June 5, 2014
The stigma associated with seeking behavioral and mental health treatment prevents many people from getting the care they need, particularly our nation’s wounded warriors returning from combat with invisible injuries. Commissioned Corps officers serving under the DoD-USPHS Partnership for Psychological Health are helping service members, veterans, and their families overcome this stigma and increase access to behavioral health services.
One such officer is CDR Meghan Corso, a Clinical Health Psychologist stationed at the U.S. Navy Bureau of Medicine and Surgery in Falls Church, VA. She is leading the Navy’s Behavioral Health Integration Program (BHIP) that embeds behavioral health providers into the Navy and Marine Patient Centered Medical Homes. Under this approach, each patient works with a team of providers–physicians, nurses, pharmacists, behavioral health professionals, and others–to develop a comprehensive, personalized health care plan.
Unlike traditional behavioral and mental health care that relies on the patient to seek specialized care, BHIP is proactive and prevention-oriented. “Through effective and efficient treatment of mental health and health behavior concerns within the medical home, we are able to address those problems for a patient right then and there in coordination with their primary care provider,” says CDR Corso.
BHIP is designed to overcome barriers that traditionally impede patients from accessing behavioral or mental health care, such as dealing with a perceived stigma about this type of care or navigating the referral system. According to CDR Corso, “bringing mental health care to the primary care level where every patient sees this as a normal part of taking care of themselves really allows us to de-stigmatize seeking mental health treatment.”
CDR Corso’s ultimate goal is to stand up BHIP across the entire Navy enterprise. Her roles and responsibilities vary from budgeting and hiring to training and direct clinical supervision for the behavioral health professionals serving BHIP, also known as Internal Behavioral Health Consultants (IBHCs) and Behavioral Health Care Facilitators (BHCFs). Furthermore, CDR Corso is managing the placement of IBHCs at 80 clinics with the capacity to see 10 patients per day for issues such as PTSD, insomnia, anxiety, depression, and more. “We will potentially serve 800 patients each day. That’s phenomenal in terms of the number of people who will finally be able to address a concern that has gone unaddressed, as the majority of mental health concerns do these days,” notes CDR Corso.
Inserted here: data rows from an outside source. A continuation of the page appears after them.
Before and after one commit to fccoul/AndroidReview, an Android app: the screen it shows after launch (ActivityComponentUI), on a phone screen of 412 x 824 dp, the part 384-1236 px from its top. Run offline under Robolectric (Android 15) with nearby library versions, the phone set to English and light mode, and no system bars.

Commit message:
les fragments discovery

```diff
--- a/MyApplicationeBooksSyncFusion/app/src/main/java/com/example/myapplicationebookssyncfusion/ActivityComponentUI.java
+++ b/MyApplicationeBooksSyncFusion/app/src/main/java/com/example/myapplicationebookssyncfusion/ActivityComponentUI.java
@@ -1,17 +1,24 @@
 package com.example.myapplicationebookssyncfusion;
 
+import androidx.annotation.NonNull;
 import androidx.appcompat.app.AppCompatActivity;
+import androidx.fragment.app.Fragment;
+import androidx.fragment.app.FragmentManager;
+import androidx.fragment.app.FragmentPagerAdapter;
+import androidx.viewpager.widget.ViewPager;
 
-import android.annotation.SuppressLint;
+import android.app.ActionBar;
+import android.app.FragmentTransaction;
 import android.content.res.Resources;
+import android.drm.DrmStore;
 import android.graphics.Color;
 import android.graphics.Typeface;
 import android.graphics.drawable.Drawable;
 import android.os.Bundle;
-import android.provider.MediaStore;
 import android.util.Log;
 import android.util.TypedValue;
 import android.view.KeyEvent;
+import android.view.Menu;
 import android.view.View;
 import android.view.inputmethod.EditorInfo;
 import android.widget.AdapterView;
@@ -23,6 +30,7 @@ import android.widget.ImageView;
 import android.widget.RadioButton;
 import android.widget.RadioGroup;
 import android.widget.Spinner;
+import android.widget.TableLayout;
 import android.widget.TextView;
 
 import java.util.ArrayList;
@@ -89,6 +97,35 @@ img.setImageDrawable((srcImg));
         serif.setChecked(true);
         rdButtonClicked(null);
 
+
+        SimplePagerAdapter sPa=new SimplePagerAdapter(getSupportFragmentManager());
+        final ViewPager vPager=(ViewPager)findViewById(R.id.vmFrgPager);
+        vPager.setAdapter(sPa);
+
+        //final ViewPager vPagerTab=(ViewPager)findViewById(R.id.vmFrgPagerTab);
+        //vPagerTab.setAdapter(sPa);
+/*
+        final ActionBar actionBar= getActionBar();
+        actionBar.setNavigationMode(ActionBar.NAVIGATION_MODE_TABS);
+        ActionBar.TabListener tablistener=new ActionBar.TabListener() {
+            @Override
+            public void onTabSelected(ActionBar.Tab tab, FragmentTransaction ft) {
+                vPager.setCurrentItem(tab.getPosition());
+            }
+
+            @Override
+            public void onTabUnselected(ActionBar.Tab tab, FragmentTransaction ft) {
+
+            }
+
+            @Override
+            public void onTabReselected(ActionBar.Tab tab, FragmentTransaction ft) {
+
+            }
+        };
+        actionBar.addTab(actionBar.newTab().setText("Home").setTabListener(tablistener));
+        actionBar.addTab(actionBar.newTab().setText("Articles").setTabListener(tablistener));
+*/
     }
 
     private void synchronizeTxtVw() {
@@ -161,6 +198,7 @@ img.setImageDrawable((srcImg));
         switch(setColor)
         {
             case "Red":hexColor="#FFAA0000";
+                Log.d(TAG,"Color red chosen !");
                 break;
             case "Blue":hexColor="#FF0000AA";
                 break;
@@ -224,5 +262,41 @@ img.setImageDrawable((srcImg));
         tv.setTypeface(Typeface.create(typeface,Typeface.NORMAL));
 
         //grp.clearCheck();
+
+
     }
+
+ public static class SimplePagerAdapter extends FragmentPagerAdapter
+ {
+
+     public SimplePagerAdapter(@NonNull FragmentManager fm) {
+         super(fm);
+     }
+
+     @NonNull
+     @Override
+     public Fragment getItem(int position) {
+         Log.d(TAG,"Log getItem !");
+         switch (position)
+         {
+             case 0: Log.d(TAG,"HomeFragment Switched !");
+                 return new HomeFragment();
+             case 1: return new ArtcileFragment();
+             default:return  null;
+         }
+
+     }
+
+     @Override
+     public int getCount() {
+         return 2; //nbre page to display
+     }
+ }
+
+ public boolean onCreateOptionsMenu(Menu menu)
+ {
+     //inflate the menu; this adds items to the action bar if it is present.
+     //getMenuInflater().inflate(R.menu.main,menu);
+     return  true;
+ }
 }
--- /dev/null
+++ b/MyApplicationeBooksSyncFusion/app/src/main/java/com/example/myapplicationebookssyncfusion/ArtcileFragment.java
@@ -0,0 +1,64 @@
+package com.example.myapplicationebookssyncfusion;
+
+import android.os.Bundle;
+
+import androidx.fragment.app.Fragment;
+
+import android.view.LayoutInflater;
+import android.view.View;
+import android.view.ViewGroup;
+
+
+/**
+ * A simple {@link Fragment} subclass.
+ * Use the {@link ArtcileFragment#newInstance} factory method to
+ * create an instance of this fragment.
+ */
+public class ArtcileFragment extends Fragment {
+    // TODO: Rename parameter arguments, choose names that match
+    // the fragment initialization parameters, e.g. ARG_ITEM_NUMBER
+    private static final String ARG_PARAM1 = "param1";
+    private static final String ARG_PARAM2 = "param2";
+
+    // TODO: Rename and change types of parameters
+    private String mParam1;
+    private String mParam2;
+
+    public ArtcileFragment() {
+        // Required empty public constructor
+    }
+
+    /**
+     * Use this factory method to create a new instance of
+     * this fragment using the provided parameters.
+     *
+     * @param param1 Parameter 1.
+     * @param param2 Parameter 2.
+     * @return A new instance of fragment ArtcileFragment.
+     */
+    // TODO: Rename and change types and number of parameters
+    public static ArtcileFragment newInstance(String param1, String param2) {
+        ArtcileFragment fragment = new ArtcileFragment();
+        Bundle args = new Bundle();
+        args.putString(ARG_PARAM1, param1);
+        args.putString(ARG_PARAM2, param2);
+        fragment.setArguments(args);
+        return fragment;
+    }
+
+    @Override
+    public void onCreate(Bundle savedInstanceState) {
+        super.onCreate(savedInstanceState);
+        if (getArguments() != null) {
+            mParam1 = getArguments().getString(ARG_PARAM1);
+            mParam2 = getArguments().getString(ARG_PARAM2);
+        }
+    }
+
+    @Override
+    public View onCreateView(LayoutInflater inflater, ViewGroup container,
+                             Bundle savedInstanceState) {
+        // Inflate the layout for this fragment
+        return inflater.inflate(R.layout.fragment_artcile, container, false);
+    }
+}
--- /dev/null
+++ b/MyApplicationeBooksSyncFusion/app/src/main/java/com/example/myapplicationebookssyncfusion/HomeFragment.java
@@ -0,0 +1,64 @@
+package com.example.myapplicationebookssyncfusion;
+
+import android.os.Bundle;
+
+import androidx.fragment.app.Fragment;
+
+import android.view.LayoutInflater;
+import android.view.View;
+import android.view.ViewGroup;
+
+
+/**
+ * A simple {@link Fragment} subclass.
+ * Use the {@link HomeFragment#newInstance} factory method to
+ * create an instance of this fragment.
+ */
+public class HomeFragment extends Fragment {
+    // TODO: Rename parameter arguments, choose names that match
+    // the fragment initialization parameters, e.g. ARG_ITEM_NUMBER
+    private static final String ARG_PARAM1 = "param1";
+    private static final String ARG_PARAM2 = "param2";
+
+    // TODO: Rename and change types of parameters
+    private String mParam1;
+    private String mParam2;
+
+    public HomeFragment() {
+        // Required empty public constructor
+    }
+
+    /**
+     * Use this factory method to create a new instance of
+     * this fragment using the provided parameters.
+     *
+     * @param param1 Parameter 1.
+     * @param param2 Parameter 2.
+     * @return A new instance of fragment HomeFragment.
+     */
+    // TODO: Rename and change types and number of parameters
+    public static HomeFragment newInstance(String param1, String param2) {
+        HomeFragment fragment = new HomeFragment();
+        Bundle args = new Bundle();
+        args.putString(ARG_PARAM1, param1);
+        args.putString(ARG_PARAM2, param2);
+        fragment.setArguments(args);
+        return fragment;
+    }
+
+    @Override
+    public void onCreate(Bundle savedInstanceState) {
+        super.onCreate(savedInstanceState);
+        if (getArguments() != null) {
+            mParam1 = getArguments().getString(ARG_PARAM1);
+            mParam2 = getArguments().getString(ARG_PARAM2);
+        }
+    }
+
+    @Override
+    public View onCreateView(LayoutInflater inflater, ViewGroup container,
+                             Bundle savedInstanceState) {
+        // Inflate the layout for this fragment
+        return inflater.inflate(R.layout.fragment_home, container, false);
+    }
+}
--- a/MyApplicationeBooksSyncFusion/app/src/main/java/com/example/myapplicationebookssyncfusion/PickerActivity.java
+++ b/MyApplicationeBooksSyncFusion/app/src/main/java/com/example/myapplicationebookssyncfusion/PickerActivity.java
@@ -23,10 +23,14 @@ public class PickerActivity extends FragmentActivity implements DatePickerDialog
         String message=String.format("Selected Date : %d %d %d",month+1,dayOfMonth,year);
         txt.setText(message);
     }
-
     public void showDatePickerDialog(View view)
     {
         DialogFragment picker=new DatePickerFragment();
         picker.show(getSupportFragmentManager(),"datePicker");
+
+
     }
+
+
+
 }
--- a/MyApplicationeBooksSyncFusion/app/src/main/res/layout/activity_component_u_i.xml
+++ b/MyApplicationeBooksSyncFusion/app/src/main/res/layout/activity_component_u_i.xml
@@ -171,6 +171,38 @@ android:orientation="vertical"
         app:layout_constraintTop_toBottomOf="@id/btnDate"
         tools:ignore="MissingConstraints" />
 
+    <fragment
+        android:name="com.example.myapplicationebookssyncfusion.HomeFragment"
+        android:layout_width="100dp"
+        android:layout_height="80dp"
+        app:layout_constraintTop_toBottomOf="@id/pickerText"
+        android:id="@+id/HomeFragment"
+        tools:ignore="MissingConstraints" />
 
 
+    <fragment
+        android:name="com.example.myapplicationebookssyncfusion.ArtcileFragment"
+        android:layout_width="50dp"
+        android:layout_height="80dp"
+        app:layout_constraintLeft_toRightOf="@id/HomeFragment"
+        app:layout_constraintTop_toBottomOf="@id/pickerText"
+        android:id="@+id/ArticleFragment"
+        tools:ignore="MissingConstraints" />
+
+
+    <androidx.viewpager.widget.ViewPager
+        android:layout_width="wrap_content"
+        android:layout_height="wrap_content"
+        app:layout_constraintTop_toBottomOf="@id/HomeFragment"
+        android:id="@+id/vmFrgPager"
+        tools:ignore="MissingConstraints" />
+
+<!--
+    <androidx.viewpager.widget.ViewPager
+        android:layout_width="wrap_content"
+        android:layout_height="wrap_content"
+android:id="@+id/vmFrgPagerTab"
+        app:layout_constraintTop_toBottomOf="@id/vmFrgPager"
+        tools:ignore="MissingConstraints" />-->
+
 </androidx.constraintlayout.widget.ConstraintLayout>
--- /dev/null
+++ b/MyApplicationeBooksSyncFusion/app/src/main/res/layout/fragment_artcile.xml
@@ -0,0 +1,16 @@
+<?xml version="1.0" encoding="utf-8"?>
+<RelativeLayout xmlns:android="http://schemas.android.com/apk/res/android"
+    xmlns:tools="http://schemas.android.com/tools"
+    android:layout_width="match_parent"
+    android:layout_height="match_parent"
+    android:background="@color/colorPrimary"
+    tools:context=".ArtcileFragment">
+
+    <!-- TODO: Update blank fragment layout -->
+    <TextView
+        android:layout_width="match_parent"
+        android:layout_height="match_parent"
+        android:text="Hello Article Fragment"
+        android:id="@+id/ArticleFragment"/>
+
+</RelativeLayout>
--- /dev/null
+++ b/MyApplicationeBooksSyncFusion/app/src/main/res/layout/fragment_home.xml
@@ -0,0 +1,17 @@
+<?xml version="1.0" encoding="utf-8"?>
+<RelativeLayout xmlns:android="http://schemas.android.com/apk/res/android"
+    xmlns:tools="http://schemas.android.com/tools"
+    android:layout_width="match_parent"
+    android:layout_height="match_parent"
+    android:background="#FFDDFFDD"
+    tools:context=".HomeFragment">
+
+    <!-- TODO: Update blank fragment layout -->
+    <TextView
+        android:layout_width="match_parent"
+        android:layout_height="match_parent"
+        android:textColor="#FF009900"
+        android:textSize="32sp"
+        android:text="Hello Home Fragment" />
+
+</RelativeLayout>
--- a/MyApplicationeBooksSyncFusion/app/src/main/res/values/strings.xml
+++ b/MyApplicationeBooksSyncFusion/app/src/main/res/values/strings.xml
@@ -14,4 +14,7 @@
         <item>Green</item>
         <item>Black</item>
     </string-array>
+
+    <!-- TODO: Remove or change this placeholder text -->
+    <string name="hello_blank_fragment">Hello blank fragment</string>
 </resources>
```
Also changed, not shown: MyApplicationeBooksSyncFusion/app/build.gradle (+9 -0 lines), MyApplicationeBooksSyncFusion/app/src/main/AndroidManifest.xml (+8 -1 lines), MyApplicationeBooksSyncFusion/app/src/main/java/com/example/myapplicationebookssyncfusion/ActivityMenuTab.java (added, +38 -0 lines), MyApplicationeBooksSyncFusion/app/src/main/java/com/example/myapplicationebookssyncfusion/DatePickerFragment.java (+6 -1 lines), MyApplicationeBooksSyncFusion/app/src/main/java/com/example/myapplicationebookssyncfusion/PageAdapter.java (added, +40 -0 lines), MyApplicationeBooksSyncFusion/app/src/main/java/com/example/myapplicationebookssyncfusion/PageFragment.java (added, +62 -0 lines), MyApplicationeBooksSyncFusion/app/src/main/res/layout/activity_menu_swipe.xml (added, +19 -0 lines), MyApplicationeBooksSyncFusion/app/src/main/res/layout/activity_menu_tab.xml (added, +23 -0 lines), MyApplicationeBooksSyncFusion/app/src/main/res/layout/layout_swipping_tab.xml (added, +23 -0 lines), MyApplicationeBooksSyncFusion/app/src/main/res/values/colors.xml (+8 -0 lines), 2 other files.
By increasing access to care, BHIP is also helping providers catch problems earlier. “We can catch stress related symptoms that might later evolve into something more complicated, like depression or PTSD. The earlier we can intervene, there’s less of a chance for these symptoms to lock in and start to generalize over to other areas of the patient’s life,” says CDR Ingrid Pauli, also a Clinical Health Psychologist serving alongside CDR Corso to develop and deliver training to IBHCs.
All Commissioned Corps officers are called to protect, promote, and advance the health and safety of our nation. “It is personally and professionally fulfilling to provide this immediate care, especially to those who have served our country,” says CDR Corso.